PROBLEM STATEMENT => Please retype the data below line for line and leave out every picture.

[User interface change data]
++++++++++++++++++++

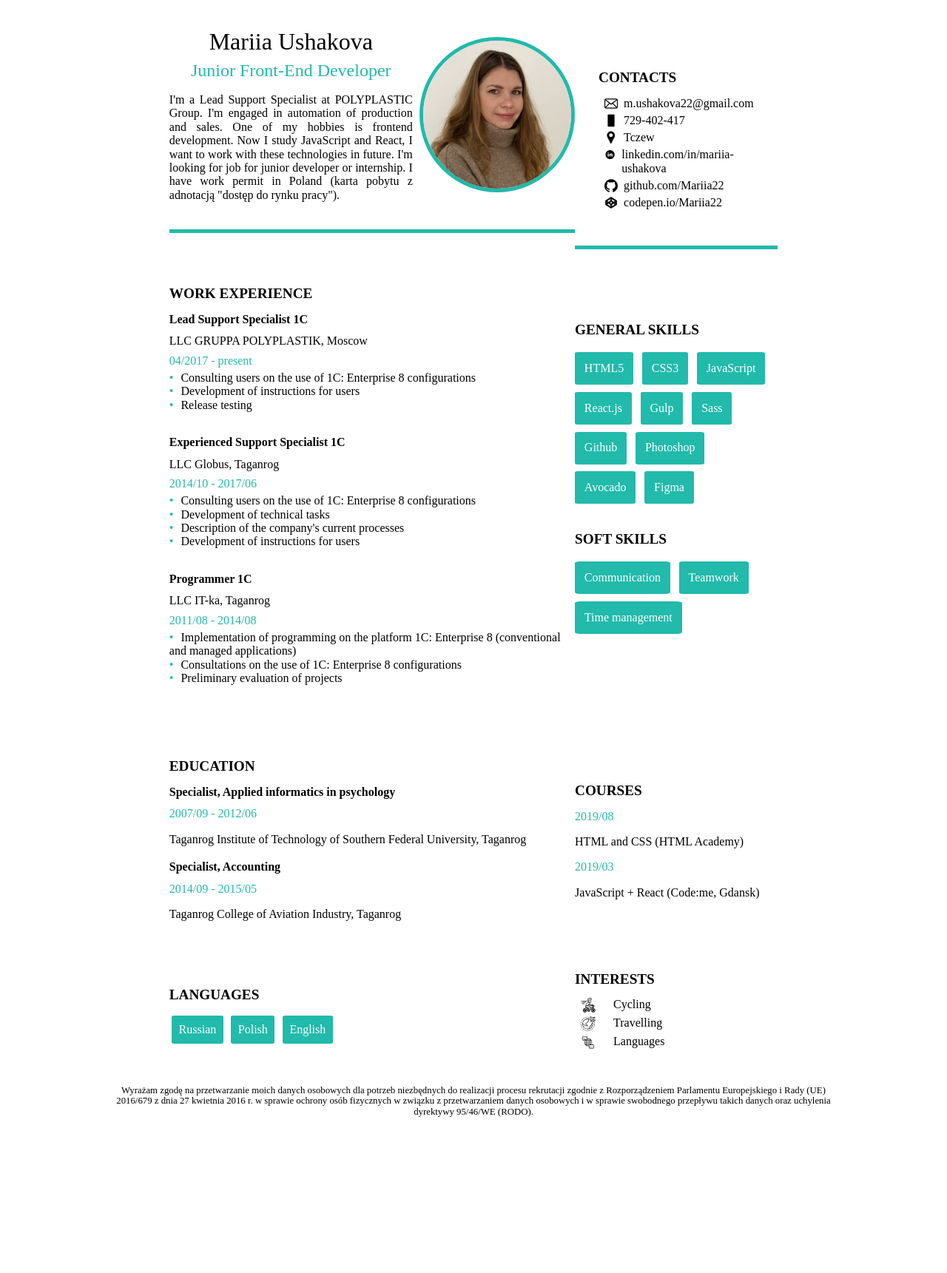
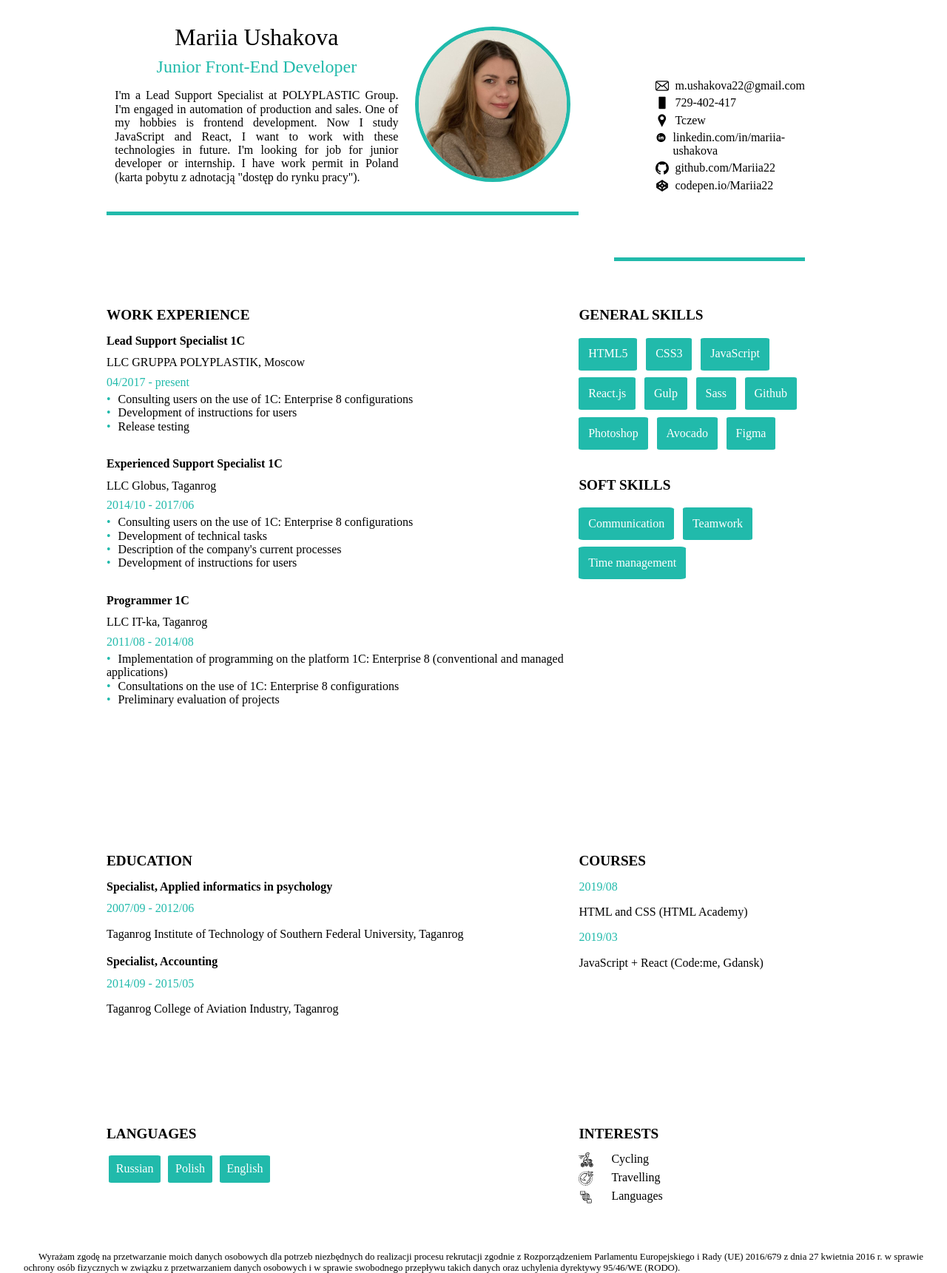
Before and after one commit to Mariia22/Resume, a website: page src/index.html in a window 1280 px wide. Shown: the whole page at 74% size. Before the commit the page ends 1527 px from the top, so only its background shows below. Drawn offline with nearby package versions, Linux system fonts and the light colour scheme; files that its build step writes are made by us from their sources.

Commit message:
Add tablet css

```diff
--- a/src/index.html
+++ b/src/index.html
@@ -4,6 +4,7 @@
 <head>
     <meta charset="utf-8" />
     <meta name="viewport" content="width=device-width,initial-scale=1" />
+    <link rel="shortcut icon" href="./images/favicon.ico" type="image/x-icon" />
     <title>CV: Ushakova Mariia</title>
     <link href="style.min.css" rel="stylesheet" />
 </head>
--- a/src/sass/blocks/expierence.scss
+++ b/src/sass/blocks/expierence.scss
@@ -21,3 +21,9 @@
     border-radius: 50%;
     padding-right: 10px;
 }
+
+@media (min-width: 1200px) {
+    .experience{
+        padding-top: 0;
+    }
+}
--- a/src/sass/blocks/interest.scss
+++ b/src/sass/blocks/interest.scss
@@ -13,7 +13,6 @@
     color: $green;
   }
 .interest svg{
-    margin-left: 0.5rem;
     margin-right: 1.5rem;
   }
 .interest svg:hover{
@@ -23,4 +22,8 @@
     .interest ul {
         margin-bottom: 2rem;
     }
+
+    .interest svg{
+        margin-left: 0;
+      }
   }
--- a/src/sass/blocks/name.scss
+++ b/src/sass/blocks/name.scss
@@ -43,6 +43,16 @@
 @media (min-width:900px){
   .contact{
     border-bottom: none;
+    margin: 3rem;
+  }
+
+  .contact h4{
+    display: none;
+  }
+
+  .presentation p{
+    text-align: justify;
+    font-size: 1rem;
   }
 
 }
@@ -50,7 +60,7 @@
   .name{
     display: flex;
     flex-direction: row;
-    justify-content: space-between;
+    justify-content: space-around;
     align-items: center;
     grid-area: name;
     border-bottom: 5px solid $green;
@@ -58,10 +68,12 @@
   }
   .contact{
     grid-area: contact;
-    margin-top: 2rem;
     border-bottom: 5px solid $green;
-    padding: 2rem;
+    padding-left: 3rem;
+    padding-top: 1.7rem;
+    padding-bottom: 4.5rem;
   }
+
   .presentation{
     width: 60%;
   }
@@ -71,8 +83,5 @@
   .contact svg{
     margin-left: 0.5rem;
   }
-  .presentation p{
-    text-align: justify;
-    font-size: 1rem;
-  }
+
 }
--- a/src/sass/blocks/resume.scss
+++ b/src/sass/blocks/resume.scss
@@ -73,7 +73,8 @@ h5{
     "experience skill"
     "education course"
     "language interest";
-
+    align-items: flex-start;
+    font-size: 1rem;
 }
 }
 @media (min-width: 1200px) {
@@ -85,10 +86,8 @@ h5{
       "experience skill"
       "education course"
       "language interest";
-      margin: 1rem 7.3rem;
     padding-left: 7rem;
     padding-right: 7rem;
-    font-size: 1rem;
   }
 
   h2{
--- a/src/sass/blocks/signature.scss
+++ b/src/sass/blocks/signature.scss
@@ -10,14 +10,16 @@
     padding:0;
     text-align: justify;
  }
-@media (min-width: 1200px) {
-    .signature{
-    margin: 1rem 7.3rem;
+
+@media (min-width: 900px) {
+.signature{
+    margin:0;
     padding-left: 2rem;
     padding-right: 2rem;
     font-size: 0.8rem;
 }
 .signature_text{
-   text-align: center;
+   text-align: justify;
+   text-indent: 20px;
 }
 }
```
Also changed, not shown: dist/images/favicon.ico (added), dist/index.html, dist/style.min.css, src/sass/blocks/skill.scss (line endings or trailing spaces), 1 other file.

++++++++++++++++++++

ANSWER SECTION =>
Before and after one commit to Mariia22/Resume, a website: page src/index.html in a window 1280 px wide. Shown: the whole page at 74% size. Before the commit the page ends 1527 px from the top, so only its background shows below. Drawn offline with nearby package versions, Linux system fonts and the light colour scheme; files that its build step writes are made by us from their sources.

Commit message:
Add tablet css

```diff
--- a/src/index.html
+++ b/src/index.html
@@ -4,6 +4,7 @@
 <head>
     <meta charset="utf-8" />
     <meta name="viewport" content="width=device-width,initial-scale=1" />
+    <link rel="shortcut icon" href="./images/favicon.ico" type="image/x-icon" />
     <title>CV: Ushakova Mariia</title>
     <link href="style.min.css" rel="stylesheet" />
 </head>
--- a/src/sass/blocks/expierence.scss
+++ b/src/sass/blocks/expierence.scss
@@ -21,3 +21,9 @@
     border-radius: 50%;
     padding-right: 10px;
 }
+
+@media (min-width: 1200px) {
+    .experience{
+        padding-top: 0;
+    }
+}
--- a/src/sass/blocks/interest.scss
+++ b/src/sass/blocks/interest.scss
@@ -13,7 +13,6 @@
     color: $green;
   }
 .interest svg{
-    margin-left: 0.5rem;
     margin-right: 1.5rem;
   }
 .interest svg:hover{
@@ -23,4 +22,8 @@
     .interest ul {
         margin-bottom: 2rem;
     }
+
+    .interest svg{
+        margin-left: 0;
+      }
   }
--- a/src/sass/blocks/name.scss
+++ b/src/sass/blocks/name.scss
@@ -43,6 +43,16 @@
 @media (min-width:900px){
   .contact{
     border-bottom: none;
+    margin: 3rem;
+  }
+
+  .contact h4{
+    display: none;
+  }
+
+  .presentation p{
+    text-align: justify;
+    font-size: 1rem;
   }
 
 }
@@ -50,7 +60,7 @@
   .name{
     display: flex;
     flex-direction: row;
-    justify-content: space-between;
+    justify-content: space-around;
     align-items: center;
     grid-area: name;
     border-bottom: 5px solid $green;
@@ -58,10 +68,12 @@
   }
   .contact{
     grid-area: contact;
-    margin-top: 2rem;
     border-bottom: 5px solid $green;
-    padding: 2rem;
+    padding-left: 3rem;
+    padding-top: 1.7rem;
+    padding-bottom: 4.5rem;
   }
+
   .presentation{
     width: 60%;
   }
@@ -71,8 +83,5 @@
   .contact svg{
     margin-left: 0.5rem;
   }
-  .presentation p{
-    text-align: justify;
-    font-size: 1rem;
-  }
+
 }
--- a/src/sass/blocks/resume.scss
+++ b/src/sass/blocks/resume.scss
@@ -73,7 +73,8 @@ h5{
     "experience skill"
     "education course"
     "language interest";
-
+    align-items: flex-start;
+    font-size: 1rem;
 }
 }
 @media (min-width: 1200px) {
@@ -85,10 +86,8 @@ h5{
       "experience skill"
       "education course"
       "language interest";
-      margin: 1rem 7.3rem;
     padding-left: 7rem;
     padding-right: 7rem;
-    font-size: 1rem;
   }
 
   h2{
--- a/src/sass/blocks/signature.scss
+++ b/src/sass/blocks/signature.scss
@@ -10,14 +10,16 @@
     padding:0;
     text-align: justify;
  }
-@media (min-width: 1200px) {
-    .signature{
-    margin: 1rem 7.3rem;
+
+@media (min-width: 900px) {
+.signature{
+    margin:0;
     padding-left: 2rem;
     padding-right: 2rem;
     font-size: 0.8rem;
 }
 .signature_text{
-   text-align: center;
+   text-align: justify;
+   text-indent: 20px;
 }
 }
```
Also changed, not shown: dist/images/favicon.ico (added), dist/index.html, dist/style.min.css, src/sass/blocks/skill.scss (line endings or trailing spaces), 1 other file.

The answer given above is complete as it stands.